## EXERCISE BRIEF
The required answer is a copy of each line in the entries below that includes "まったく有意性がなくなった".
(SUPPLIED RECORDS Opens)
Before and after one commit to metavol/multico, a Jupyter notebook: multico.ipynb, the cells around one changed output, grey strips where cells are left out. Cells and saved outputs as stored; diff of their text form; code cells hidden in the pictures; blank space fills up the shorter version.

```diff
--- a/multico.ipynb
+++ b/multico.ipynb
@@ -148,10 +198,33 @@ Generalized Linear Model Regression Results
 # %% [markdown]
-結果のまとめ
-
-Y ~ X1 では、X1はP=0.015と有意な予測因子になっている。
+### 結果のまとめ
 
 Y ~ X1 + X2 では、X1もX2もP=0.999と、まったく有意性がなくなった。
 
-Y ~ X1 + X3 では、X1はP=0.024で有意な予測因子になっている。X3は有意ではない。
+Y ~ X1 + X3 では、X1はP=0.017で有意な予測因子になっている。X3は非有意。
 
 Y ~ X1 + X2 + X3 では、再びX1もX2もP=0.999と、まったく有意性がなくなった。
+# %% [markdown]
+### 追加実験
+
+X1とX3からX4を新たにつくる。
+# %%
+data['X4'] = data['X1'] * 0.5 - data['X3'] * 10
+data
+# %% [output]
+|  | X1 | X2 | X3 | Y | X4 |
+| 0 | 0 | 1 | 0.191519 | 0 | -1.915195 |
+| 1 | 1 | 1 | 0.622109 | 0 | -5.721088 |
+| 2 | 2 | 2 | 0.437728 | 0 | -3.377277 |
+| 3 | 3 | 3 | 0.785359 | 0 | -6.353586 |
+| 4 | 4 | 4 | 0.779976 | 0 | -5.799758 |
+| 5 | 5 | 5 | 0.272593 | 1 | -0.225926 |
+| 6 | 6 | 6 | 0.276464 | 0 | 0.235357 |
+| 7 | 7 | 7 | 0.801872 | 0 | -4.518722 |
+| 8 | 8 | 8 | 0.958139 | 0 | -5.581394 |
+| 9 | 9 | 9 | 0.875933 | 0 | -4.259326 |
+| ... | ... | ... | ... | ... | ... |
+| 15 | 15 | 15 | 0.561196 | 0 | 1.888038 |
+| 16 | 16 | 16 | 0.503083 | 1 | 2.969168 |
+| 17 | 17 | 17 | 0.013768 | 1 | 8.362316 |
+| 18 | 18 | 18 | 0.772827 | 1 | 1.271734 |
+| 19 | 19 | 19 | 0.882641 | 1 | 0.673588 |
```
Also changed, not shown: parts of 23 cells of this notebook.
(SUPPLIED RECORDS Closes)
## REPLY TO THE TASK
 Y ~ X1 + X2 では、X1もX2もP=0.999と、まったく有意性がなくなった。
 Y ~ X1 + X2 + X3 では、再びX1もX2もP=0.999と、まったく有意性がなくなった。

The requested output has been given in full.